"Settlement and Unsettlement" is the fourth annual "Foundation Conference" of the Bonn-based Max Weber Foundation. The foundation operates ten humanities and social sciences research institutes outside of Germany, including the GHI Washington, along with several regional offices and research groups. With this infrastructure, the Max Weber Foundation is a leading sponsor of international research collaboration in the humanities and social sciences. The annual Foundation Conferences bring together scholars from all the Max Weber Foundation institutes and colleagues from around the world to explore pivotal historical questions from comparative and interdisciplinary perspectives. The importance of the Foundation Conferences is reflected in stature of the institutional partners that have participated as sponsors. The American Historical Association, the National History Center, and the German Historical Association (Verband der Historiker und Historikerinnen Deutschlands) have joined with the GHI Washington in organizing "Settlement and Unsettlement."

For further information please contact: 

Dr. Sarah Beringer 
Head of Section, Research Strategy and Communications
German Historical Institute Washington 

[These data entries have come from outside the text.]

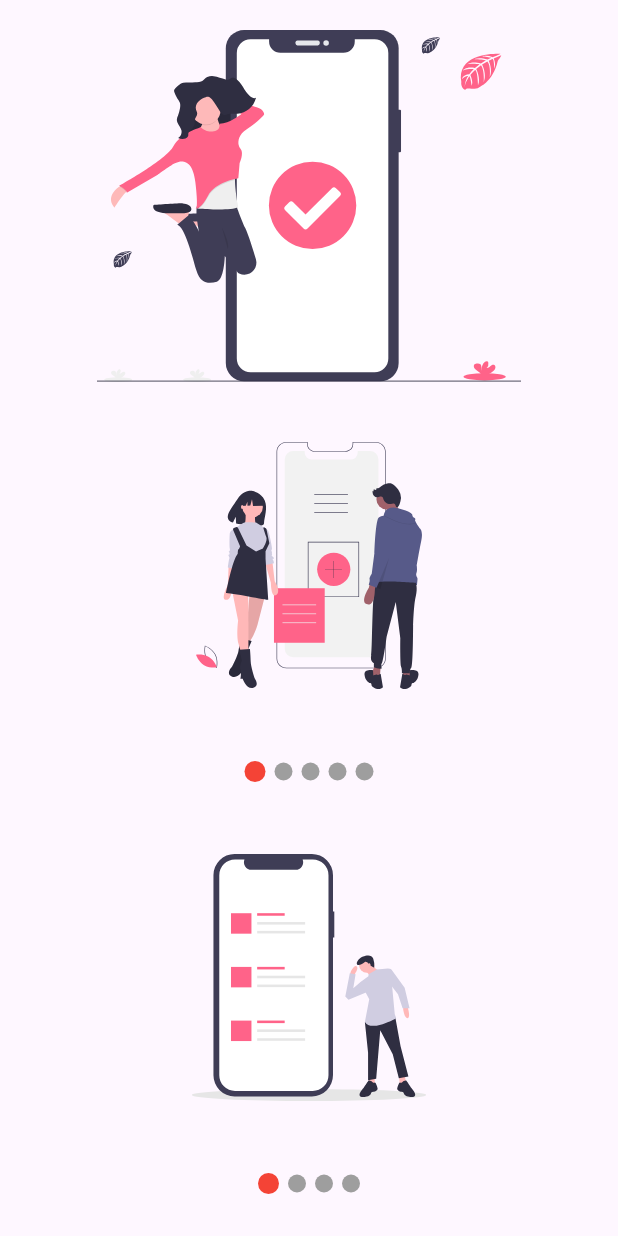
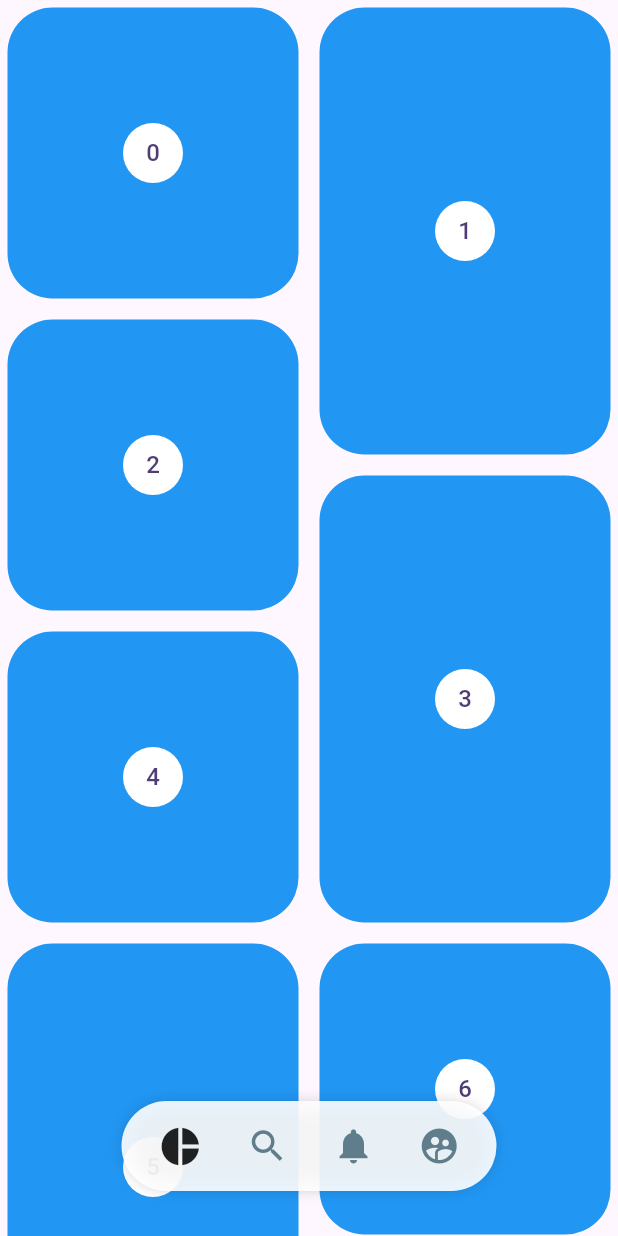
Before and after one commit to rddeveloper2019/prof_design_app, a Flutter app: the screen it shows after launch, on a phone screen of 412 x 824 dp. Run offline on Flutter 3.47's test engine with Material 3 defaults, Android fonts, the phone set to English and light mode, and no system bars; our stand-ins replace flutter_svg.

Commit message:
pinterest layout

```diff
--- a/lib/main.dart
+++ b/lib/main.dart
@@ -2,6 +2,7 @@ import 'package:flutter/material.dart';
 import 'package:prof_design_app/src/pages/animated_cube_page.dart';
 import 'package:prof_design_app/src/pages/animations_page.dart';
 import 'package:prof_design_app/src/pages/headers_page.dart';
+import 'package:prof_design_app/src/pages/pinterest_page.dart';
 import 'package:prof_design_app/src/pages/radial_progress_page.dart';
 import 'package:prof_design_app/src/pages/slide_show_page.dart';
 
@@ -18,7 +19,7 @@ class MyApp extends StatelessWidget {
       debugShowCheckedModeBanner: false,
       title: 'Professional Designs App',
       theme: ThemeData(colorScheme: .fromSeed(seedColor: Colors.deepPurple)),
-      home: SlideShowPage(),
+      home: PinterestPage(),
     );
   }
 }
--- /dev/null
+++ b/lib/src/pages/pinterest_page.dart
@@ -0,0 +1,106 @@
+import 'package:flutter/material.dart';
+import 'package:flutter_staggered_grid_view/flutter_staggered_grid_view.dart';
+import 'package:prof_design_app/src/widgets/pinterest_menu.dart';
+
+class PinterestPage extends StatefulWidget {
+  const PinterestPage({super.key});
+
+  @override
+  State<PinterestPage> createState() => _PinterestPageState();
+}
+
+class _PinterestPageState extends State<PinterestPage> {
+  int currentIndex = 0;
+  bool menuHidden = false;
+  @override
+  void dispose() {
+    super.dispose();
+  }
+
+  @override
+  Widget build(BuildContext context) {
+    return Scaffold(
+      body: Stack(
+        children: [
+          PinterestGrid(
+            onScroll: (hidden) {
+              setState(() {
+                menuHidden = hidden;
+              });
+            },
+          ),
+          PinterestMenu(hidden: menuHidden),
+        ],
+      ),
+    );
+  }
+}
+
+class PinterestGrid extends StatefulWidget {
+  void Function(bool value)? onScroll;
+  PinterestGrid({super.key, this.onScroll});
+
+  @override
+  State<PinterestGrid> createState() => _PinterestGridState();
+}
+
+class _PinterestGridState extends State<PinterestGrid> {
+  final ScrollController scrollController = ScrollController();
+  final List<int> items = List.generate(200, (i) => i);
+  double scrollOffset = 0;
+
+  @override
+  void initState() {
+    super.initState();
+    scrollController.addListener(() {
+      if (widget.onScroll == null) {
+        return;
+      }
+      if (scrollController.offset < scrollOffset) {
+        widget.onScroll!(true);
+      } else {
+        widget.onScroll!(false);
+      }
+      scrollOffset = scrollController.offset;
+      setState(() {});
+    });
+  }
+
+  @override
+  Widget build(BuildContext context) {
+    return StaggeredGridView.countBuilder(
+      controller: scrollController,
+      crossAxisCount: 4,
+      itemCount: items.length,
+      itemBuilder: (BuildContext context, int index) =>
+          PinterestItem(index: index),
+      staggeredTileBuilder: (int index) =>
+          StaggeredTile.count(2, index.isEven ? 2 : 3),
+      mainAxisSpacing: 4.0,
+      crossAxisSpacing: 4.0,
+    );
+  }
+}
+
+class PinterestItem extends StatelessWidget {
+  final int index;
+  const PinterestItem({super.key, required this.index});
+
+  @override
+  Widget build(BuildContext context) {
+    return Container(
+      margin: EdgeInsets.all(5),
+      decoration: BoxDecoration(
+        color: Colors.blue,
+        borderRadius: BorderRadius.circular(30),
+      ),
+
+      child: Center(
+        child: CircleAvatar(
+          backgroundColor: Colors.white,
+          child: Text('$index'),
+        ),
+      ),
+    );
+  }
+}
--- /dev/null
+++ b/lib/src/widgets/pinterest_menu.dart
@@ -0,0 +1,140 @@
+import 'package:flutter/material.dart';
+
+class PinterestMenu extends StatefulWidget {
+  final bool hidden;
+  const PinterestMenu({super.key, this.hidden = false});
+
+  @override
+  State<PinterestMenu> createState() => _PinterestMenuState();
+}
+
+class _PinterestMenuState extends State<PinterestMenu> {
+  int currentIndex = 0;
+
+  @override
+  Widget build(BuildContext context) {
+    final List<PinterestMenuButton> items = [
+      PinterestMenuButton(
+        icon: Icons.pie_chart,
+        onPress: () {
+          currentIndex = 0;
+          setState(() {});
+          print('pie_chart');
+        },
+      ),
+      PinterestMenuButton(
+        icon: Icons.search,
+        onPress: () {
+          currentIndex = 1;
+          setState(() {});
+          print('search');
+        },
+      ),
+      PinterestMenuButton(
+        icon: Icons.notifications,
+        onPress: () {
+          currentIndex = 2;
+          setState(() {});
+          print('notifications');
+        },
+      ),
+      PinterestMenuButton(
+        icon: Icons.supervised_user_circle,
+        onPress: () {
+          currentIndex = 3;
+          setState(() {});
+          print('supervised_user_circle');
+        },
+      ),
+    ];
+    return Positioned(
+      bottom: 30,
+      child: SizedBox(
+        width: MediaQuery.of(context).size.width,
+        child: Align(
+          child: AnimatedOpacity(
+            opacity: widget.hidden ? 0 : 1,
+            duration: Duration(milliseconds: 200),
+            child: Container(
+              width: 250,
+              height: 60,
+              decoration: BoxDecoration(
+                color: Colors.white.withAlpha(230),
+                borderRadius: BorderRadius.circular(100),
+                boxShadow: [
+                  BoxShadow(
+                    color: Colors.black38,
+                    offset: Offset(0, 0),
+                    blurRadius: 10,
+                    spreadRadius: -5,
+                  ),
+                ],
+              ),
+              child: MenuBackground(items: items, currentIndex: currentIndex),
+            ),
+          ),
+        ),
+      ),
+    );
+  }
+}
+
+class PinterestMenuButton extends StatelessWidget {
+  final void Function() onPress;
+  final IconData icon;
+  const PinterestMenuButton({
+    super.key,
+    required this.onPress,
+    required this.icon,
+  });
+
+  @override
+  Widget build(BuildContext context) {
+    return IconButton(onPressed: onPress, icon: Icon(icon));
+  }
+}
+
+class MenuBackground extends StatelessWidget {
+  final List<PinterestMenuButton> items;
+  final int currentIndex;
+  const MenuBackground({
+    super.key,
+    required this.items,
+    required this.currentIndex,
+  });
+  @override
+  Widget build(BuildContext context) {
+    return Row(
+      mainAxisAlignment: MainAxisAlignment.spaceEvenly,
+      children: List.generate(
+        items.length,
+        (i) => PinterestMenuItem(i, items[i], i == currentIndex),
+      ),
+    );
+  }
+}
+
+class PinterestMenuItem extends StatelessWidget {
+  final int index;
+  final PinterestMenuButton item;
+  final bool isActive;
+
+  const PinterestMenuItem(this.index, this.item, [this.isActive = false]);
+
+  @override
+  Widget build(BuildContext context) {
+    return GestureDetector(
+      onTap: item.onPress,
+      behavior: HitTestBehavior.translucent,
+      child: AnimatedContainer(
+        padding: const EdgeInsets.all(5.0),
+        duration: Duration(milliseconds: 500),
+        child: Icon(
+          item.icon,
+          color: isActive ? Colors.black87 : Colors.blueGrey,
+          size: isActive ? 30 : 28,
+        ),
+      ),
+    );
+  }
+}
--- a/pubspec.yaml
+++ b/pubspec.yaml
@@ -35,6 +35,7 @@ dependencies:
   # Use with the CupertinoIcons class for iOS style icons.
   cupertino_icons: ^1.0.8
   flutter_svg: ^2.3.0
+  flutter_staggered_grid_view: 0.4.1
 
 dev_dependencies:
   flutter_test:
```
Also changed, not shown: pubspec.lock.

1607 New Hampshire Ave NW
Washington, DC 20009
Phone +1 202 387-3355
Mailto: beringer@ghi-dc.org